Even though the city has a fast-paced, somewhat zany side, it also has a quieter and often overlooked side that makes the city both lovable and livable. Although formidable at first glance, Tokyo is nothing more than a series of small towns and neighborhoods clustered together, each with its own atmosphere and history. What’s more, beneath Tokyo’s concrete shell is a thriving cultural life left very much intact. In fact, if you’re interested in Japan’s performing arts like kabuki as well as such diverse activities as sumo, Tokyo is your best bet for offering the most at any one time. It is rich in museums and claims the largest repository of Japanese art in the world. It also gets my vote as the pop-art capital of the world, so if you’re into kitsch or anime (Japanese animation), you’ll be in high heaven. And if you’re into style, you’ll find Tokyo a mecca for cutting-edge fashion and innovative design.
I love Tokyo. I can’t imagine being bored here, even for a minute.
Tokyo hasn’t fared very well over the centuries. Fires and earthquakes have taken their toll, old buildings have been torn down in the zeal for modernization, and World War II left most of the city in ruins. Save your historical sightseeing, therefore, for places such as Kyoto or Takayama, and consider Tokyo an introduction to the newest of the new in Japan and the showcase of the nation’s accomplishments in the arts, technology, fashion, pop art, and design. Tokyo also has more museums than any other city in Japan, as well as a wide range of parks, temples, and shrines. In Tokyo you can explore mammoth department stores, sample unlimited cuisines, walk around unique neighborhoods, revel in kitsch, and take advantage of the glittering nightlife.

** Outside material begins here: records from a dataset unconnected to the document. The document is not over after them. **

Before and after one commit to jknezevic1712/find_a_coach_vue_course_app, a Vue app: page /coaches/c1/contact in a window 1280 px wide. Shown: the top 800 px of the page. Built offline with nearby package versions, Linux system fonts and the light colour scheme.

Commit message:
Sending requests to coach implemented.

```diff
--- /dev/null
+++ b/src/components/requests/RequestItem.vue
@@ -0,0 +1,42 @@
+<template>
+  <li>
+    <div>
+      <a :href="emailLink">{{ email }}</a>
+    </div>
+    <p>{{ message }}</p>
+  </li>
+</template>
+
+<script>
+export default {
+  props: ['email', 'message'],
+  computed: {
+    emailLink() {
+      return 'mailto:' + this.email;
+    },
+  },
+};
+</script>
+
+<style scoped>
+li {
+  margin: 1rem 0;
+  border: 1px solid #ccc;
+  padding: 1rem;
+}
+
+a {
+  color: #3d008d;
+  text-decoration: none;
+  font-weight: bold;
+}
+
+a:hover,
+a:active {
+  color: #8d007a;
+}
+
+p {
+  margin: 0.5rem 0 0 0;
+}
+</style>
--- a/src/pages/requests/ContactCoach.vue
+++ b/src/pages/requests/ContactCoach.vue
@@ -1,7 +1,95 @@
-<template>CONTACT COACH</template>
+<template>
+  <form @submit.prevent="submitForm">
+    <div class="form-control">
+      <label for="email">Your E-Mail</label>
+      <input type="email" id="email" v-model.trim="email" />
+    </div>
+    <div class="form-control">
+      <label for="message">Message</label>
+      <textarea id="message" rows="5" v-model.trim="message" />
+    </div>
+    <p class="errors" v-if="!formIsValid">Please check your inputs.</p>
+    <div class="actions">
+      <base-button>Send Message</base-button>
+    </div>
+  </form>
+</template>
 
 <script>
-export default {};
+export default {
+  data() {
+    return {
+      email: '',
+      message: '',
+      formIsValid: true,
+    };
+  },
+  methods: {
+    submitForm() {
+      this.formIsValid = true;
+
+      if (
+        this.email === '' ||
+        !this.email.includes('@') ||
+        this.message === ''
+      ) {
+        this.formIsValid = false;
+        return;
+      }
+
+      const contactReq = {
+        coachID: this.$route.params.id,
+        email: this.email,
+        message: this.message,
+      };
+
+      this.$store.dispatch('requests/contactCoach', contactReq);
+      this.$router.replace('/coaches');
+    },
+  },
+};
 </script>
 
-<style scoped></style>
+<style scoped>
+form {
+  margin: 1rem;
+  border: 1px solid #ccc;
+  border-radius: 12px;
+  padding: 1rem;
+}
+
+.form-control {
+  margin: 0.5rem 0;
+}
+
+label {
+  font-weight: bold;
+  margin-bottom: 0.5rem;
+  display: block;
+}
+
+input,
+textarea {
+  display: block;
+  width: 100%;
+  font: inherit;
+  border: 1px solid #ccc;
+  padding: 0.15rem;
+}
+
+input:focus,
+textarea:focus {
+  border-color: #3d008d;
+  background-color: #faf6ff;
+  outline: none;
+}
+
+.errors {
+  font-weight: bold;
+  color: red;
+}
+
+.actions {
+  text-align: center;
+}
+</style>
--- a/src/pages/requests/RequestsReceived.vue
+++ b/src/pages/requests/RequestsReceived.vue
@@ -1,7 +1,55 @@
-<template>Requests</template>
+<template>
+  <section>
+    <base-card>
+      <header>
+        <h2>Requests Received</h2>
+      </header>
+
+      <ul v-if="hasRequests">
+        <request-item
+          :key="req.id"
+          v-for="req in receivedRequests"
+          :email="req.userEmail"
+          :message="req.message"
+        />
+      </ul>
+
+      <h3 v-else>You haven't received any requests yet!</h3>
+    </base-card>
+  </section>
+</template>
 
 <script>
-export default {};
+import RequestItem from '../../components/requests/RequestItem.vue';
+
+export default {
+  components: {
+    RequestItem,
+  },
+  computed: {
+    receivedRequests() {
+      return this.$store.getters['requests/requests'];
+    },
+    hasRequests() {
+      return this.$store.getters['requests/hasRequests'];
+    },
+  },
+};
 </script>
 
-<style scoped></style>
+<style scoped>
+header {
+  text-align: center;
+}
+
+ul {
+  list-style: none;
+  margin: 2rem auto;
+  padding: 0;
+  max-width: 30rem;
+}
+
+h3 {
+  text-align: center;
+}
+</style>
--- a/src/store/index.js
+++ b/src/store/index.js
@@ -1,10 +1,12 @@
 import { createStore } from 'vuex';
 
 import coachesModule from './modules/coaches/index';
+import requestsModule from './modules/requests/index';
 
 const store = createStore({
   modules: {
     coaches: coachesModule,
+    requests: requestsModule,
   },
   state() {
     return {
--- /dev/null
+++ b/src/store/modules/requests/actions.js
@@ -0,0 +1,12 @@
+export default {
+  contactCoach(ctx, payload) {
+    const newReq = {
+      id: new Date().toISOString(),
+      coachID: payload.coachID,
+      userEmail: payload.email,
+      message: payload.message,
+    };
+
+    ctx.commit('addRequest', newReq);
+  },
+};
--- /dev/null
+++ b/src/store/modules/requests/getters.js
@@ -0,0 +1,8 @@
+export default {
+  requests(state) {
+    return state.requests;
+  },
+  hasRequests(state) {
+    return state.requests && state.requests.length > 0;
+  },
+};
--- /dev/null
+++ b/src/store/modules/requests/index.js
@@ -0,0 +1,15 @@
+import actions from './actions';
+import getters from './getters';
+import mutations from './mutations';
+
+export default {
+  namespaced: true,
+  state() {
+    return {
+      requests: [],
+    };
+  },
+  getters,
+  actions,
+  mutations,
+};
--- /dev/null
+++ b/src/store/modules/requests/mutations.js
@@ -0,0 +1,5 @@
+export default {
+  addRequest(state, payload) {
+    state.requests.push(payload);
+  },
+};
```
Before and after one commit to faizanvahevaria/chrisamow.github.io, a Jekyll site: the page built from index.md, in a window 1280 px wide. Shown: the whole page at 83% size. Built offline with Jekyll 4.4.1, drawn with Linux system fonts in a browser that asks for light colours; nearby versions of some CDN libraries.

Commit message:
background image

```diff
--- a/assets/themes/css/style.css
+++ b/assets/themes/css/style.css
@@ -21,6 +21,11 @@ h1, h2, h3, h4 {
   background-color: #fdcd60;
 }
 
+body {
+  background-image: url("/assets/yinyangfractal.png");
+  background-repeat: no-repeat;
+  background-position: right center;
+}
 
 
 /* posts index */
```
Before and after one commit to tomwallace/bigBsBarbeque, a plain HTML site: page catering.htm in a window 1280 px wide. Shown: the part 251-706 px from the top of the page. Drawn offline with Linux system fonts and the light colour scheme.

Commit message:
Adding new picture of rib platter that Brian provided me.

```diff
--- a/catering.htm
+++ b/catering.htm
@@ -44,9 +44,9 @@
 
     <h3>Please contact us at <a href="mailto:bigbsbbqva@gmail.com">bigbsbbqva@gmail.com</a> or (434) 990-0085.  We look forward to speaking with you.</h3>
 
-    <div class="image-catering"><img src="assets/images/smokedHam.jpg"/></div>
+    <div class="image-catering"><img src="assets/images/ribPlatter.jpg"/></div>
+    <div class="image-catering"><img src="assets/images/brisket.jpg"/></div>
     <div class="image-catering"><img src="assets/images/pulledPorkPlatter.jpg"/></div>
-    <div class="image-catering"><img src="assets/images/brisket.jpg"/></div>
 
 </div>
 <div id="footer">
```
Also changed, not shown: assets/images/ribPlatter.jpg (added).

When planning your sightseeing itinerary, keep in mind that the city is huge, and it takes time to get from one end to the other. It’s best, therefore, to cover Tokyo neighborhood by neighborhood, coordinating sightseeing with dinner and evening plans. Most museums in Tokyo are closed 1 day of the week (usually Mon) and for New Year’s (generally the last day or two in Dec and the first 1 to 3 days of Jan). If Monday happens to be a national holiday, most national and municipal museums will remain open but will close Tuesday instead. Some of the privately owned museums, however, are closed on national holidays, as well as for exhibition changes. Call beforehand or check websites to avoid disappointment. Remember, too, that you must enter museums at least 30 minutes before closing time. For a listing of current exhibitions, including those being held at major department stores, consult Metropolis, an English-language weekly available in hotels, restaurants, and bars around town as well as online at www.metropolisjapan.com.
Note: This information was accurate when it was published, but can change without notice. Please be sure to confirm all rates and details directly with the companies in question before planning your trip.